While live games continue to attract some of television’s biggest audiences, US sports network profit margins have plummeted in 2021 and are expected to continue to deflate through 2025, according to Kagan.
Kagan, a media research group at S&P Global Market Intelligence, said sports networks’ cash margin was 25.3% in 2021 and forecasts it will dip to 14.7% in 2025, at as costs rise and subscribers cut the cord.
For all basic cable networks, Kagan estimates the average profit margin was 39.7% in 2020 and sees it dropping to 31.2% in 2025.
The decline in profit margins comes despite rising advertising revenue and cable sports networks charging cable operators some of the highest distribution fees in the industry.
Kagan says net ad revenue for the top 20 basic sports-related cable networks grew 13.2% in 2021. Ad revenue fell 23.2% in 2020 when sports leagues canceled games due to COVID-19.
The highest programming fees in the industry go to Disney’s ESPN, which Kagan estimated at $8.15 per subscriber per month. This rate has been increasing by 45.6% per year for 10 years. But Kagan estimates that ESPN’s cash margin peaked in 2011 at 41.5% and has since declined to around 25.1% in 2021. ESPN is expected to see its margins dip into the single digits as early as 2023.
TNT, now part of Discovery, generated $2.78 per subscriber. NFL Network, USA Network, TBS, Fox Sports 1 and ESPN2 also get more than $1 per sub, according to Kagan.
The reasons for the squeeze on profit margins are higher rights fees and declining subscriber numbers.
Good fees have risen faster than inflation, Kagan says. Current contracts for major sports leagues bring in around $15.5 billion a year. Programmers will try to continue to pass on rate increases to cable companies and consumers. Kagan says that could add up to an additional $15 per month per subscriber.
Total subscribers to live linear network bundles on traditional and virtual multi-channel video programming distributors (MVPDs) fell by 4.6 million, or 5.1% in 2021.
Kagan notes that the networks aren’t the only companies experiencing shrinking profit margins.
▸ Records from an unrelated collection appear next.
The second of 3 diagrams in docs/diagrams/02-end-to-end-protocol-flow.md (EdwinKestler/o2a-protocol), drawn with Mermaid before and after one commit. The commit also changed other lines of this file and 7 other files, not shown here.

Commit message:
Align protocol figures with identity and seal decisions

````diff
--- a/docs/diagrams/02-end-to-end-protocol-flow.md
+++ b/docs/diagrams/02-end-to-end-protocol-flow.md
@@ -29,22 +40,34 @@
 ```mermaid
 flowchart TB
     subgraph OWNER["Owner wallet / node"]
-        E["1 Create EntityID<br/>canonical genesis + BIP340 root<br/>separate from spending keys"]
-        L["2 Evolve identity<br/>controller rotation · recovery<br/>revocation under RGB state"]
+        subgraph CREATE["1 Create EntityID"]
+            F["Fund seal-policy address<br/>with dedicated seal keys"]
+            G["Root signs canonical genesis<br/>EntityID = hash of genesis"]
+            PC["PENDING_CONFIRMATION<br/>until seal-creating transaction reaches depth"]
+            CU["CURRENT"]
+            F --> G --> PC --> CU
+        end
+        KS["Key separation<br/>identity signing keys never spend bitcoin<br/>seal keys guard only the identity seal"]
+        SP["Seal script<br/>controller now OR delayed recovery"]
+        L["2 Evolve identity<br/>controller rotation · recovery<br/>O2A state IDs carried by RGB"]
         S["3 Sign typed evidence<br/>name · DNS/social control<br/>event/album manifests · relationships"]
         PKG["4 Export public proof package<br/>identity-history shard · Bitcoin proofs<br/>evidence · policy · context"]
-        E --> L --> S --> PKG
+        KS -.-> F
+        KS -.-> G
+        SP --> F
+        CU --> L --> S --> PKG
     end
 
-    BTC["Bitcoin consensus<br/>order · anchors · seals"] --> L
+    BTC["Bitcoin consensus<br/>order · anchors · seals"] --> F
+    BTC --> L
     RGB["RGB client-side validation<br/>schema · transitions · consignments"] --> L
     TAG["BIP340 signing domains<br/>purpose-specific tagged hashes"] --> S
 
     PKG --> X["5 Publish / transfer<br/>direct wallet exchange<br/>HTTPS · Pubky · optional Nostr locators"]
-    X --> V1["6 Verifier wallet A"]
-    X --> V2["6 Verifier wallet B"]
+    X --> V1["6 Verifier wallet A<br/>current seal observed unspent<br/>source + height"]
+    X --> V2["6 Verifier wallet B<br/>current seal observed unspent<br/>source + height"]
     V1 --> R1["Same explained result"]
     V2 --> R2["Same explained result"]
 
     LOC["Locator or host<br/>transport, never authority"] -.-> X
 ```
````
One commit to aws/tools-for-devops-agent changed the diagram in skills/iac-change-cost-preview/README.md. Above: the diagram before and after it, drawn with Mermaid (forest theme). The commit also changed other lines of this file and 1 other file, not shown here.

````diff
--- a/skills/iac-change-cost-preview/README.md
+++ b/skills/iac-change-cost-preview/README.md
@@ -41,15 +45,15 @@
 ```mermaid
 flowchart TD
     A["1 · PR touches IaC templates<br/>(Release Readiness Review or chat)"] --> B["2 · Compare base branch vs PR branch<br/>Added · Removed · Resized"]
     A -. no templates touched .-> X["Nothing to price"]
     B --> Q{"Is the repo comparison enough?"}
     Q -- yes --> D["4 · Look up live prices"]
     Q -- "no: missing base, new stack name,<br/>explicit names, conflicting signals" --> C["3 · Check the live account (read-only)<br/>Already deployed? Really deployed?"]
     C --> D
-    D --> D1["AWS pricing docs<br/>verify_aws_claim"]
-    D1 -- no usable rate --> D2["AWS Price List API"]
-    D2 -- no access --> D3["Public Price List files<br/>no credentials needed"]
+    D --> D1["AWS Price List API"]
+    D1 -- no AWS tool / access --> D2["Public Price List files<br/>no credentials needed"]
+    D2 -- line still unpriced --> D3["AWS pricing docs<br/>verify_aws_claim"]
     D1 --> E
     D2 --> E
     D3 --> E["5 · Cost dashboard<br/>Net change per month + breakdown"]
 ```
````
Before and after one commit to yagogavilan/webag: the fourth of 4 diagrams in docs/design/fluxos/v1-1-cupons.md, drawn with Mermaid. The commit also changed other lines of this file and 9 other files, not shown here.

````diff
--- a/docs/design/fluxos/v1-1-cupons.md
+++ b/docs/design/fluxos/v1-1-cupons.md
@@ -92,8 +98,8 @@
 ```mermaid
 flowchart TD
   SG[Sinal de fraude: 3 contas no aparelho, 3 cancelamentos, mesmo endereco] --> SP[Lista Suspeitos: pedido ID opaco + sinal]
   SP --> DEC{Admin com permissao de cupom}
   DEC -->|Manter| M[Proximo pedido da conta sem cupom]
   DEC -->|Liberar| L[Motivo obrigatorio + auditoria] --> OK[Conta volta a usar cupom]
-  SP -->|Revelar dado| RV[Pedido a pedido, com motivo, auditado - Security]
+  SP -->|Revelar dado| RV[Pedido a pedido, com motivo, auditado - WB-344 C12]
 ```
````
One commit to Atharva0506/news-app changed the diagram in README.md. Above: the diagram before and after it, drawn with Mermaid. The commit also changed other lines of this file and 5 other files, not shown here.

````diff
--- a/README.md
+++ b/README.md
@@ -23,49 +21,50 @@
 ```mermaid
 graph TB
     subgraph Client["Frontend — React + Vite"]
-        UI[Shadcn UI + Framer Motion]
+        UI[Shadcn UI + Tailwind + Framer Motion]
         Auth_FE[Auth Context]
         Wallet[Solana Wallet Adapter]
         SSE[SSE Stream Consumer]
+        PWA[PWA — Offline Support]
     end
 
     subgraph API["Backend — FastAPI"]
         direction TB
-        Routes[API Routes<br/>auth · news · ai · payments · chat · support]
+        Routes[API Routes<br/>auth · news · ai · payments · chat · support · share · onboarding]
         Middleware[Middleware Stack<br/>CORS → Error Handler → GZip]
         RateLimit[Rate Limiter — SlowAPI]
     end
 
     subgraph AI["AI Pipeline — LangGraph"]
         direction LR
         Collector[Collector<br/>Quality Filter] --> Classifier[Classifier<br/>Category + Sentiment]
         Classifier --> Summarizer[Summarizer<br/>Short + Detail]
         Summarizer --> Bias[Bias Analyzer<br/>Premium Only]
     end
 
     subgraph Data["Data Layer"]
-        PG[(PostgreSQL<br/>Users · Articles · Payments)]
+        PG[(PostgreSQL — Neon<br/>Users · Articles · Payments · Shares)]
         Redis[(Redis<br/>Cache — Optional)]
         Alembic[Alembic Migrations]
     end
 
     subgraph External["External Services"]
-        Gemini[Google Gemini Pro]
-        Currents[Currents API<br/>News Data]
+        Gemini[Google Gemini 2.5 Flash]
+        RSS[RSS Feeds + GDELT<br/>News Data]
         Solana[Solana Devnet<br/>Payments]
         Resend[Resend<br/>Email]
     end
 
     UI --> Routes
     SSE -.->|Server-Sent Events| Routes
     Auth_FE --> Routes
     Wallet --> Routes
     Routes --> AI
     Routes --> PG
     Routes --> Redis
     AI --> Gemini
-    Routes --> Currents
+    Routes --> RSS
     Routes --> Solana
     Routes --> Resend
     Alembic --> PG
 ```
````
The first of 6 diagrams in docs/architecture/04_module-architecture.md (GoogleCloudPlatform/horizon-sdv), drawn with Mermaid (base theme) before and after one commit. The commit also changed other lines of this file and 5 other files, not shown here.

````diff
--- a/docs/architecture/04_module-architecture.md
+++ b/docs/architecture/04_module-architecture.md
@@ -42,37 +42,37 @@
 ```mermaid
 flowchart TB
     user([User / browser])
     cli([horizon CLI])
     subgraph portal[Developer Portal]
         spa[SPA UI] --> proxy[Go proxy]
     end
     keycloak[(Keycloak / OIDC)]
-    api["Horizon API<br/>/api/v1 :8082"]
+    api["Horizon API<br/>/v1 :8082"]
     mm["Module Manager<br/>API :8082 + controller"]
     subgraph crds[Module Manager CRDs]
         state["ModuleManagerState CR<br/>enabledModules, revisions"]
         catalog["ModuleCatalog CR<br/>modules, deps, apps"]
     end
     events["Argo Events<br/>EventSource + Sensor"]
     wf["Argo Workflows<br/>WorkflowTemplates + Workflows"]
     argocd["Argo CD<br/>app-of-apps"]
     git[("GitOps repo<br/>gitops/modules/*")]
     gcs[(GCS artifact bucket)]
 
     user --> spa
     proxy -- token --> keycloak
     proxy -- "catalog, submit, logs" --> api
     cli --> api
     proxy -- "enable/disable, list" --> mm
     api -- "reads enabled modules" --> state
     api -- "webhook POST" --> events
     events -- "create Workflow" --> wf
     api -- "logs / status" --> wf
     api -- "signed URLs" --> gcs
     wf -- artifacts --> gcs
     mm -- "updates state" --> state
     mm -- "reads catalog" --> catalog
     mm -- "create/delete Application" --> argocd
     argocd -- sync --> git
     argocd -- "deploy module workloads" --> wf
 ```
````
Multichannel operators have seen declining margins on video deals over the past decade as more people cut the cord in the face of rising program spending. ■